I was not surprised by how banal most of the players were: Miami’s Dwyane Wade never seems to stop playing with his kids and those who attended college make note of the happenings of their Alma Maters’ sports teams. Yet whenever any of them writes that “life is good” I can’t help but feel like they are being ignorant. Of course life is good, you make millions!
The sports world doesn’t lack for platitudes, and tweeting players are not afraid to whip those out when life brings them a dilemma bigger than “What should I eat tonight, tweeps?”
Take the Detroit Pistons’ Charlie Villanueva, for example. He offered this quote by Elie Wiesel, a Holocaust survivor, after he and the Dominican Republic national basketball team were eliminated from world championship contention: “There are victories of the soul and spirit. Sometimes, even if you lose, you win.”
Villanueva’s use of the quote was a historical first: never before has a sports loss been juxtaposed with one man’s experience in the Auschwitz concentration camp.
Some praise players’ use of Twitter as offering the fans unlimited access to the game.
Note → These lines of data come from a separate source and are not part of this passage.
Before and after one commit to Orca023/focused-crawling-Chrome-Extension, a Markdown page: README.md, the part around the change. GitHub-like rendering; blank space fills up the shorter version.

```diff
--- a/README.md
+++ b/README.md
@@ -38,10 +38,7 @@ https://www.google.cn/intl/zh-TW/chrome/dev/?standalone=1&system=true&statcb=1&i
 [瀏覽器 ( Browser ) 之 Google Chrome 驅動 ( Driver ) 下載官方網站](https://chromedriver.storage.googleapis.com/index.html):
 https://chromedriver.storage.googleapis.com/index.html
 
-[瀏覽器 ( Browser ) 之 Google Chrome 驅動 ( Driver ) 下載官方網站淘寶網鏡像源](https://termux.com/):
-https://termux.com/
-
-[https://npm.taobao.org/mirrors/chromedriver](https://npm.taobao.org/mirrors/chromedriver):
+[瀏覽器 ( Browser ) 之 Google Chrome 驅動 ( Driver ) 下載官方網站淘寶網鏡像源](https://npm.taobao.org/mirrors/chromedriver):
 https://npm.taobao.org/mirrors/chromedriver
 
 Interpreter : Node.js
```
But, as expected, the insight goes no further than the same platitudes players offer sideline reporters.
Not to pick on Charlie again, but he was one of the first players to tweet during an NBA halftime. His commentary, aside from getting him reprimanded, was essentially useless: “In da locker room, snuck to post my twitt. We’re playing the Celtics, tie ball game at da half. Coach wants more toughness. I gotta step up.”
Even Shaquille O’Neal, the court jester of the NBA and one the most followed people on Twitter, loses panache in his 140 characters. People often forget that the joy of Shaq’s character comes from his willingness to goof off during a press conference, an arena most athletes reserve for clichÃ©s and canned lines.
As a result, I feel as disconnected from the players as ever. Heck, as I am writing this New Orleans Hornets’ Julian Wright is posting about his frustration when valets fail to put his car seat in its proper place.
Yet, when I look past the awful syntax, their references to spending millions and their poor attempts at humour, there is something charming about the realism in their Twitter existences.
It’s amusing to read about Toronto Raptor Pops Menseh-Bonsu’s struggle to operate his television in a Polish hotel, only to post two minutes later, sheepishly, that he had neglected to activate the power in his room with his key card, as required in most hotels. Then there are Rudy Gay of the Memphis Grizzlies and New Orleans’ Chris Paul both agonizing over the fact that their favourite show Entourage would not be airing that week.
Too often, sports figures get wrapped in myths of grandeur due to their abilities in their sports, so it’s refreshing to see them invoking such everyday concerns.
The older generation of NBA players haven’t flocked to Twitter as readily as the youth. Even when the veterans do punch up a sentence or two, it is generally done in a serious, business-like manner.
The youngsters offer a more unfiltered zest to their posts. There’s former Atlanta Hawks forward Josh Childress, now playing in Greece, whose Twitter account doubles as both a basketball diary and a travel journal. In the past, Childress would have vanished from the basketball world until he returned to American soil. Instead, the fan gets to go along for the ride and chart Childress’ progress. Anecdotes like Childress playfully chiding a new American teammate for attempting to order American-styled cuisine in Athens makes subscribing to his feed worthwhile.
For better or worse, fans now get to experience the growth and maturation of the young players first-hand. Previously, the growth and maturity of a player used to be restricted to the court but now players’ growing pains are on full display.
Miami’s Michael Beasley allegedly left a bag of marijuana in full display on a Twitter photo, while the NBA forced Denver’s J.R. Smith to deactivate his account after he was accused of associated himself with the Bloods street gang. Boneheaded moves? Sure. But then there are numerous rookies or players struggling to receive a contract who, via Twitter, broadcast the uncertainty and confusion of their lives as pro athletes.
It’s as close as the fan is going to get to the life of a pro, yet the perception of the athlete isn’t presented by a media spokesperson.
graphic Luke Siemens and Matthew Stefanson